# [Provided material]
•••••

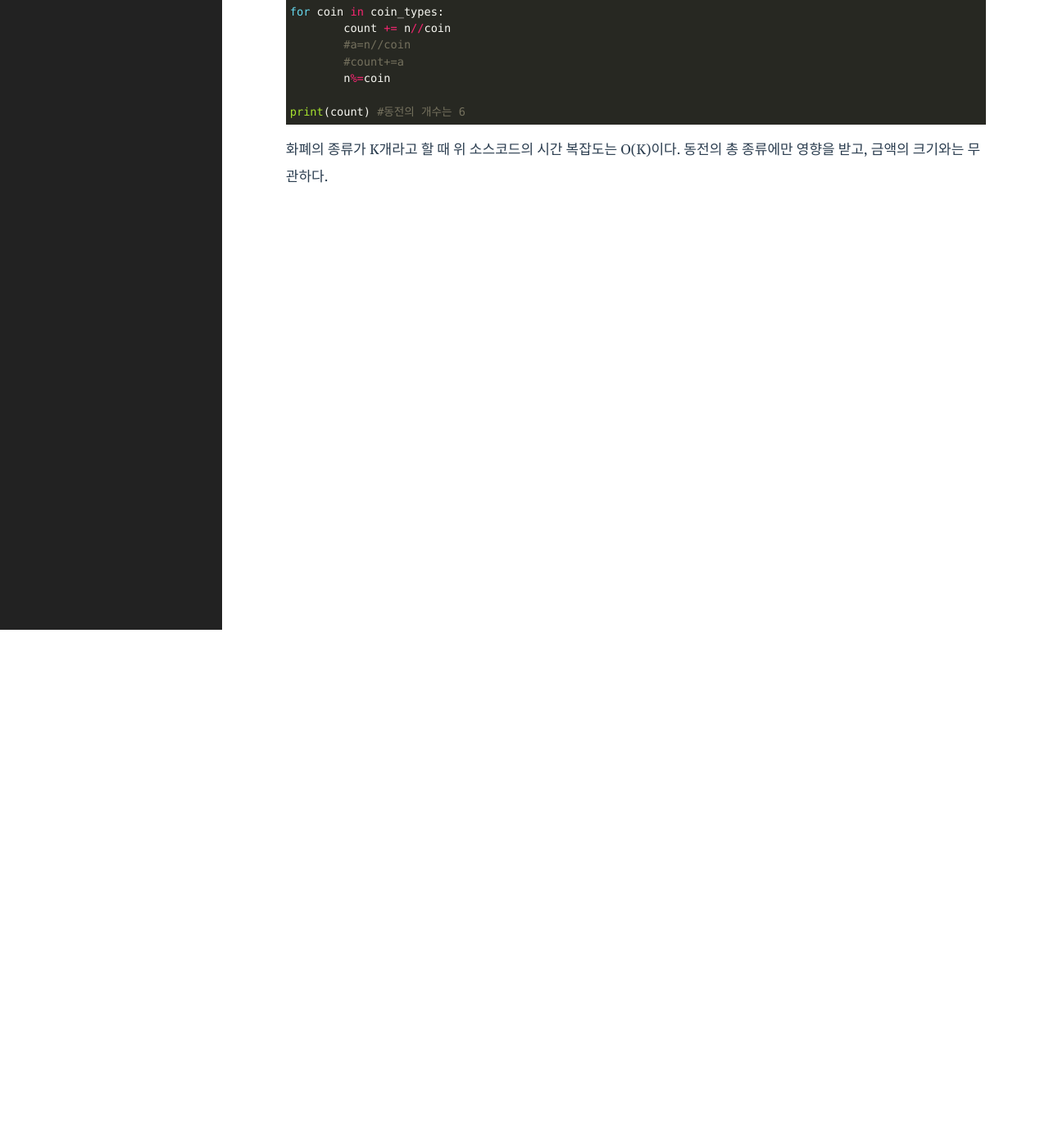
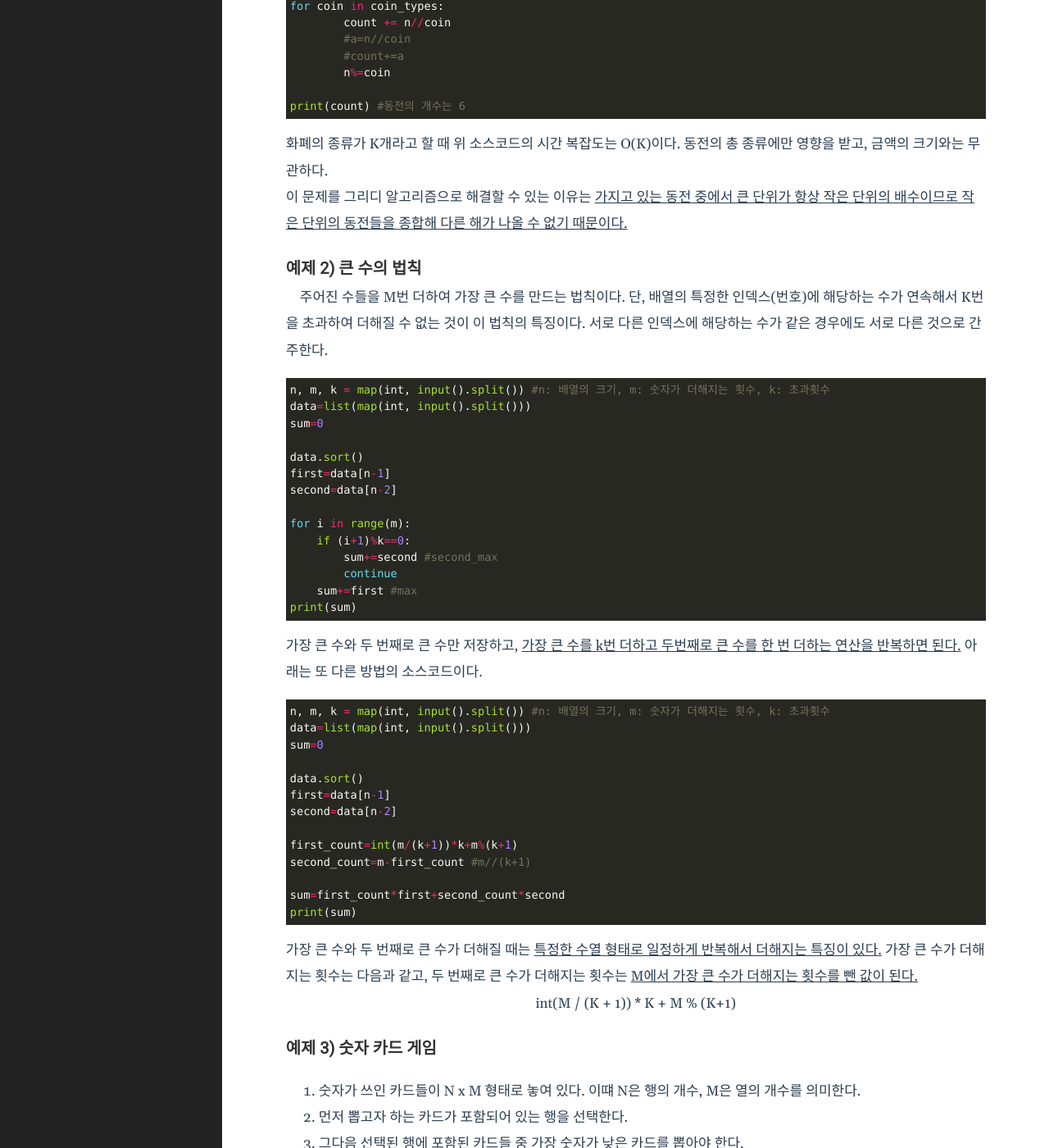
Before and after one commit to Yoo-sumi/Yoo-sumi.github.io, a Jekyll site: the page built from _posts/2022-01-25-Greedy.markdown, in a window 1280 px wide and 1400 px high, scrolled down 632 px. Shown: the whole window at 82% size. Built offline with Jekyll 4.4.1, drawn with Linux system fonts in a browser that asks for light colours; some of the changed text lies outside the part shown.

Commit message:
Docs: 그리디 예제 4번까지 추가

````diff
--- a/_posts/2022-01-25-Greedy.markdown
+++ b/_posts/2022-01-25-Greedy.markdown
@@ -11,9 +11,9 @@ category: sample
 + 특징
 	- 현재의 선택이 나중에 미칠 영향에 대해서는 고려하지 않는다.
 	- 그리디 알고리즘 문제는 자주 정력 알고리즘과 짝을 이뤄 출제된다.
-<br/>
-+ 예제 1-1) 거스름돈
-	- 손님에게 거슬러 줘야 할 돈이 N원일 때 거슬러줘야 할 동전의 최소 개수를 구하라. 단, 거슬러 줘야 할 돈 N은 항상 10의 배수이다. 거스름돈으로 사용할 500원, 100원, 50원, 10원짜리 동전이 무한히 존재한다고 가정한다.
+
+### 예제 1) 거스름돈
+ 　손님에게 거슬러 줘야 할 돈이 N원일 때 거슬러줘야 할 동전의 최소 개수를 구하라. 단, 거슬러 줘야 할 돈 N은 항상 10의 배수이다. 거스름돈으로 사용할 500원, 100원, 50원, 10원짜리 동전이 무한히 존재한다고 가정한다.
 
 ```python
 n=1260
@@ -30,3 +30,106 @@ for coin in coin_types:
 print(count) #동전의 개수는 6
 ```
 화폐의 종류가 K개라고 할 때 위 소스코드의 시간 복잡도는 O(K)이다. 동전의 총 종류에만 영향을 받고, 금액의 크기와는 무관하다.
+이 문제를 그리디 알고리즘으로 해결할 수 있는 이유는 <u>가지고 있는 동전 중에서 큰 단위가 항상 작은 단위의 배수이므로 작은 단위의 동전들을 종합해 다른 해가 나올 수 없기 때문이다.</u>
+### 예제 2) 큰 수의 법칙
+　주어진 수들을 M번 더하여 가장 큰 수를 만드는 법칙이다. 단, 배열의 특정한 인덱스(번호)에 해당하는 수가 연속해서 K번을 초과하여 더해질 수 없는 것이 이 법칙의 특징이다. 서로 다른 인덱스에 해당하는 수가 같은 경우에도 서로 다른 것으로 간주한다.
+
+```python
+n, m, k = map(int, input().split()) #n: 배열의 크기, m: 숫자가 더해지는 횟수, k: 초과횟수
+data=list(map(int, input().split()))
+sum=0
+
+data.sort()
+first=data[n-1]
+second=data[n-2]
+
+for i in range(m):
+    if (i+1)%k==0:
+        sum+=second #second_max
+        continue
+    sum+=first #max
+print(sum)
+```
+가장 큰 수와 두 번째로 큰 수만 저장하고, <u>가장 큰 수를 k번 더하고 두번째로 큰 수를 한 번 더하는 연산을 반복하면 된다.</u> 아래는 또 다른 방법의 소스코드이다.
+
+```python
+n, m, k = map(int, input().split()) #n: 배열의 크기, m: 숫자가 더해지는 횟수, k: 초과횟수
+data=list(map(int, input().split()))
+sum=0
+
+data.sort()
+first=data[n-1]
+second=data[n-2]
+
+first_count=int(m/(k+1))*k+m%(k+1)
+second_count=m-first_count #m//(k+1)
+
+sum=first_count*first+second_count*second
+print(sum)
+```
+가장 큰 수와 두 번째로 큰 수가 더해질 때는 <u>특정한 수열 형태로 일정하게 반복해서 더해지는 특징이 있다.</u> 가장 큰 수가 더해지는 횟수는 다음과 같고, 두 번째로 큰 수가 더해지는 횟수는 <u>M에서 가장 큰 수가 더해지는 횟수를 뺀 값이 된다.</u>
+<center>int(M / (K + 1)) * K + M % (K+1)</center>
+
+### 예제 3) 숫자 카드 게임
+1. 숫자가 쓰인 카드들이 N x M 형태로 놓여 있다. 이떄 N은 행의 개수, M은 열의 개수를 의미한다.
+2. 먼저 뽑고자 하는 카드가 포함되어 있는 행을 선택한다.
+3. 그다음 선택된 행에 포함된 카드들 중 가장 숫자가 낮은 카드를 뽑아야 한다.
+4. 따라서 처음에 카드를 골라낼 행을 선택할 때, 이후에 해당 행에서 가장 숫자가 낮은 카드를 뽑을 것을 고려하여 최종적으로 가장 높은 숫자의 카드를 뽑을 수 있도록 전략을 세워야 한다.
+```python
+n, m = map(int, input().split()) #n: 행, m: 열
+result=0
+for i in range(n):
+    data=list(map(int, input().split()))
+    min_value=min(data)
+    result=max(result,min_value)
+    '''data.sort()
+    min=data[0]
+    if result<=min:
+        result=min'''
+print(result)
+```
+<u>각 행마다 가장 작은 수를 찾은 뒤에 그 수 중에서 가장 큰 수를 찾는다.</u>
+
+### 예제 4) 1이 될 때까지
+　N과 K가 주어질 때 N이 1이 될 때까지 1번 혹은 2번의 과정을 수행해야 하는 최소 횟수를 구하는 프로그램을 작성하시오.
+1. N에서 1을 뺀다.
+2. N을 K로 나눈다.
+
+```python
+n, k = map(int, input().split())
+count=0
+
+def one(n):
+    return n-1
+def two(n):
+    return n/k
+
+while True:
+    if n==1:
+        break
+    if n%k == 0:
+        n=two(n)
+    else:
+        n=one(n)
+    count+=1
+print(count)
+```
+<u>N이 K의 배수가 될 때까지 1씩 뺀 후에, N을 K로 나누는 과정을 N이 1이 될 때까지 반복한다.</u> 아래는 또 다른 방법의 소스코드이다.
+```python
+n, k = map(int, input().split())
+count=0
+
+while True:
+    # (N==K로 나누어떨어지는 수)가 될 때까지 1씩 빼기
+    target=(n//k)*k
+    count+=n-target
+    n=target
+    # N이 K보다 작을 때(더 이상 나눌 수 없을 때) 반복문 탈출
+    if n<k:
+        break
+    count+=1
+    n//=k
+# 마지막으로 남은 수에 대하여 1씩 빼기
+count+=n-1
+print(count)
+```
````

•••••

# [What to do]
Those lines above that contain the string "result" should be returned.

# [Solution to the exercise]
+result=0
+    result=max(result,min_value)
+    if result<=min:
+        result=min'''
+print(result)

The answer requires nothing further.